• Aim of the exercise:
Copy every line below exactly.

### Extracted information ###

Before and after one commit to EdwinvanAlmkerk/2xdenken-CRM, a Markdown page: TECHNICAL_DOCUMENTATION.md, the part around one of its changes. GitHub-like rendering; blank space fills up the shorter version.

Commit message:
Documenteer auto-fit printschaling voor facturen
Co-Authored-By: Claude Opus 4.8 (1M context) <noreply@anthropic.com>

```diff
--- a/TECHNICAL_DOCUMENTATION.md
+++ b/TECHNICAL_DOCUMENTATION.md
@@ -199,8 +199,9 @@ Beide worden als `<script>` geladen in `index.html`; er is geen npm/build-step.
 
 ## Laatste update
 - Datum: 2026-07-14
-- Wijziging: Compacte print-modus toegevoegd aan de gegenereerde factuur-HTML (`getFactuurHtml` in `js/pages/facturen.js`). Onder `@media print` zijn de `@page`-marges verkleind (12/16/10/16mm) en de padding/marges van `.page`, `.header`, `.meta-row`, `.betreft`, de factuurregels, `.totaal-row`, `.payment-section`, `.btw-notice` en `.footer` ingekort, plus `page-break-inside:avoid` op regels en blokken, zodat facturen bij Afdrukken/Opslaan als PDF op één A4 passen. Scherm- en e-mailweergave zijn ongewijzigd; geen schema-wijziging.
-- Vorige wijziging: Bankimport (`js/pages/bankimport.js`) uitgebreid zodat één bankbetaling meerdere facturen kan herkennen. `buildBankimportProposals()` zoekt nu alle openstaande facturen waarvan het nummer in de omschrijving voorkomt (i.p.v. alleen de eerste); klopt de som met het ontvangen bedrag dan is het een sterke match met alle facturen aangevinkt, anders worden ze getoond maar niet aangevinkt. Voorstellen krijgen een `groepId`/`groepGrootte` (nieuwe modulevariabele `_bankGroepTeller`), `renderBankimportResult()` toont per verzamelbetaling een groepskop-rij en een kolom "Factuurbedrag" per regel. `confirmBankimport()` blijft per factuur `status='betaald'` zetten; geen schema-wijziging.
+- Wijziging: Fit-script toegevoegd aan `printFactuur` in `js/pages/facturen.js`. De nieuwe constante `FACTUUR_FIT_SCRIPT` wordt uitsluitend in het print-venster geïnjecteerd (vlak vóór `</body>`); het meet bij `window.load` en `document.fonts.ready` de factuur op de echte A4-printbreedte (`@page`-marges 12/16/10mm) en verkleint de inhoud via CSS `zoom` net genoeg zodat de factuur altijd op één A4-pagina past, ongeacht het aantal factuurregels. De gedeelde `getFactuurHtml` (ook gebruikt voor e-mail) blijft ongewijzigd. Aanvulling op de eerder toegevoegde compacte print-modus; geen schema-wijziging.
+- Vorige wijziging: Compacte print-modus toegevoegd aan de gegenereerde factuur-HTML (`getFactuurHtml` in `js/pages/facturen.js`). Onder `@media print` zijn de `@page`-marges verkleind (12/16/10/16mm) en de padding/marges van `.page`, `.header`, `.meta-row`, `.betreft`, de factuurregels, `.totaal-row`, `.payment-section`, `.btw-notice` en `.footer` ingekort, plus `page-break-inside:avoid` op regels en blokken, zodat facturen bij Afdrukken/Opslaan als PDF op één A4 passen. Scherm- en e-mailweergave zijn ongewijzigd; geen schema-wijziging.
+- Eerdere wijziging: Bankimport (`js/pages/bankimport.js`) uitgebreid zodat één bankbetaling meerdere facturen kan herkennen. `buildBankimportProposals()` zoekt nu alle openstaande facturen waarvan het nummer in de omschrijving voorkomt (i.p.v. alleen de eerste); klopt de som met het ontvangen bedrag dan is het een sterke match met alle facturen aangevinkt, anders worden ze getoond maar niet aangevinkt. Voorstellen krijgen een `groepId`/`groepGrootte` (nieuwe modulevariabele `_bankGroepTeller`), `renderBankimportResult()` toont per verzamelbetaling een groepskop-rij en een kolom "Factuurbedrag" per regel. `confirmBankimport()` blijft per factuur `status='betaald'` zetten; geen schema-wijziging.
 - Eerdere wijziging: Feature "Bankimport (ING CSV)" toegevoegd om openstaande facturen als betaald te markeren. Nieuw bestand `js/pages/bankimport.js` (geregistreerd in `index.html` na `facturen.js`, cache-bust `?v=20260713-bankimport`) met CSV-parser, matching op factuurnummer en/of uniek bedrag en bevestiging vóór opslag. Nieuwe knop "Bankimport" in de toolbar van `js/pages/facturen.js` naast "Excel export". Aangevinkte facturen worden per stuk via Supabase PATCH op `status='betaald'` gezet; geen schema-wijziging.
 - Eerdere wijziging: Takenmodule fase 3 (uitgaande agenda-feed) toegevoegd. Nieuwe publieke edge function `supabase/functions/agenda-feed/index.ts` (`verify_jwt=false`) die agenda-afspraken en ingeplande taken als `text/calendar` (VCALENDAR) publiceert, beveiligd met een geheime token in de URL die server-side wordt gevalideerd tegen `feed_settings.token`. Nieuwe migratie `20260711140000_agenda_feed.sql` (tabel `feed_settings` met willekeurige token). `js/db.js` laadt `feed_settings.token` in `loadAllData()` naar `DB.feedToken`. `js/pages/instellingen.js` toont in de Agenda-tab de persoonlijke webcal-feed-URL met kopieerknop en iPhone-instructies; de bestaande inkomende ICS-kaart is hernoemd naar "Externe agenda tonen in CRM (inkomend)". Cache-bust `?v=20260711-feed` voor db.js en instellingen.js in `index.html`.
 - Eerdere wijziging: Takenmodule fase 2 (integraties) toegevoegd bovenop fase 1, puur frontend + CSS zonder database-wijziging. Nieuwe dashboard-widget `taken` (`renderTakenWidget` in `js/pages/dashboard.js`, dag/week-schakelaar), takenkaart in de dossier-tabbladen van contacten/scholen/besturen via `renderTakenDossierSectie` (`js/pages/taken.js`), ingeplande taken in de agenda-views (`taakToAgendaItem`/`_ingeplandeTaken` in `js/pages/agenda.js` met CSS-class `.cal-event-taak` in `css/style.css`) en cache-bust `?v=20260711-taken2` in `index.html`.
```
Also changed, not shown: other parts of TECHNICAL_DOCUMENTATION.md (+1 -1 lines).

###

• Output of the task:
Before and after one commit to EdwinvanAlmkerk/2xdenken-CRM, a Markdown page: TECHNICAL_DOCUMENTATION.md, the part around one of its changes. GitHub-like rendering; blank space fills up the shorter version.

Commit message:
Documenteer auto-fit printschaling voor facturen
Co-Authored-By: Claude Opus 4.8 (1M context) <noreply@anthropic.com>

```diff
--- a/TECHNICAL_DOCUMENTATION.md
+++ b/TECHNICAL_DOCUMENTATION.md
@@ -199,8 +199,9 @@ Beide worden als `<script>` geladen in `index.html`; er is geen npm/build-step.
 
 ## Laatste update
 - Datum: 2026-07-14
-- Wijziging: Compacte print-modus toegevoegd aan de gegenereerde factuur-HTML (`getFactuurHtml` in `js/pages/facturen.js`). Onder `@media print` zijn de `@page`-marges verkleind (12/16/10/16mm) en de padding/marges van `.page`, `.header`, `.meta-row`, `.betreft`, de factuurregels, `.totaal-row`, `.payment-section`, `.btw-notice` en `.footer` ingekort, plus `page-break-inside:avoid` op regels en blokken, zodat facturen bij Afdrukken/Opslaan als PDF op één A4 passen. Scherm- en e-mailweergave zijn ongewijzigd; geen schema-wijziging.
-- Vorige wijziging: Bankimport (`js/pages/bankimport.js`) uitgebreid zodat één bankbetaling meerdere facturen kan herkennen. `buildBankimportProposals()` zoekt nu alle openstaande facturen waarvan het nummer in de omschrijving voorkomt (i.p.v. alleen de eerste); klopt de som met het ontvangen bedrag dan is het een sterke match met alle facturen aangevinkt, anders worden ze getoond maar niet aangevinkt. Voorstellen krijgen een `groepId`/`groepGrootte` (nieuwe modulevariabele `_bankGroepTeller`), `renderBankimportResult()` toont per verzamelbetaling een groepskop-rij en een kolom "Factuurbedrag" per regel. `confirmBankimport()` blijft per factuur `status='betaald'` zetten; geen schema-wijziging.
+- Wijziging: Fit-script toegevoegd aan `printFactuur` in `js/pages/facturen.js`. De nieuwe constante `FACTUUR_FIT_SCRIPT` wordt uitsluitend in het print-venster geïnjecteerd (vlak vóór `</body>`); het meet bij `window.load` en `document.fonts.ready` de factuur op de echte A4-printbreedte (`@page`-marges 12/16/10mm) en verkleint de inhoud via CSS `zoom` net genoeg zodat de factuur altijd op één A4-pagina past, ongeacht het aantal factuurregels. De gedeelde `getFactuurHtml` (ook gebruikt voor e-mail) blijft ongewijzigd. Aanvulling op de eerder toegevoegde compacte print-modus; geen schema-wijziging.
+- Vorige wijziging: Compacte print-modus toegevoegd aan de gegenereerde factuur-HTML (`getFactuurHtml` in `js/pages/facturen.js`). Onder `@media print` zijn de `@page`-marges verkleind (12/16/10/16mm) en de padding/marges van `.page`, `.header`, `.meta-row`, `.betreft`, de factuurregels, `.totaal-row`, `.payment-section`, `.btw-notice` en `.footer` ingekort, plus `page-break-inside:avoid` op regels en blokken, zodat facturen bij Afdrukken/Opslaan als PDF op één A4 passen. Scherm- en e-mailweergave zijn ongewijzigd; geen schema-wijziging.
+- Eerdere wijziging: Bankimport (`js/pages/bankimport.js`) uitgebreid zodat één bankbetaling meerdere facturen kan herkennen. `buildBankimportProposals()` zoekt nu alle openstaande facturen waarvan het nummer in de omschrijving voorkomt (i.p.v. alleen de eerste); klopt de som met het ontvangen bedrag dan is het een sterke match met alle facturen aangevinkt, anders worden ze getoond maar niet aangevinkt. Voorstellen krijgen een `groepId`/`groepGrootte` (nieuwe modulevariabele `_bankGroepTeller`), `renderBankimportResult()` toont per verzamelbetaling een groepskop-rij en een kolom "Factuurbedrag" per regel. `confirmBankimport()` blijft per factuur `status='betaald'` zetten; geen schema-wijziging.
 - Eerdere wijziging: Feature "Bankimport (ING CSV)" toegevoegd om openstaande facturen als betaald te markeren. Nieuw bestand `js/pages/bankimport.js` (geregistreerd in `index.html` na `facturen.js`, cache-bust `?v=20260713-bankimport`) met CSV-parser, matching op factuurnummer en/of uniek bedrag en bevestiging vóór opslag. Nieuwe knop "Bankimport" in de toolbar van `js/pages/facturen.js` naast "Excel export". Aangevinkte facturen worden per stuk via Supabase PATCH op `status='betaald'` gezet; geen schema-wijziging.
 - Eerdere wijziging: Takenmodule fase 3 (uitgaande agenda-feed) toegevoegd. Nieuwe publieke edge function `supabase/functions/agenda-feed/index.ts` (`verify_jwt=false`) die agenda-afspraken en ingeplande taken als `text/calendar` (VCALENDAR) publiceert, beveiligd met een geheime token in de URL die server-side wordt gevalideerd tegen `feed_settings.token`. Nieuwe migratie `20260711140000_agenda_feed.sql` (tabel `feed_settings` met willekeurige token). `js/db.js` laadt `feed_settings.token` in `loadAllData()` naar `DB.feedToken`. `js/pages/instellingen.js` toont in de Agenda-tab de persoonlijke webcal-feed-URL met kopieerknop en iPhone-instructies; de bestaande inkomende ICS-kaart is hernoemd naar "Externe agenda tonen in CRM (inkomend)". Cache-bust `?v=20260711-feed` voor db.js en instellingen.js in `index.html`.
 - Eerdere wijziging: Takenmodule fase 2 (integraties) toegevoegd bovenop fase 1, puur frontend + CSS zonder database-wijziging. Nieuwe dashboard-widget `taken` (`renderTakenWidget` in `js/pages/dashboard.js`, dag/week-schakelaar), takenkaart in de dossier-tabbladen van contacten/scholen/besturen via `renderTakenDossierSectie` (`js/pages/taken.js`), ingeplande taken in de agenda-views (`taakToAgendaItem`/`_ingeplandeTaken` in `js/pages/agenda.js` met CSS-class `.cal-event-taak` in `css/style.css`) en cache-bust `?v=20260711-taken2` in `index.html`.
```
Also changed, not shown: other parts of TECHNICAL_DOCUMENTATION.md (+1 -1 lines).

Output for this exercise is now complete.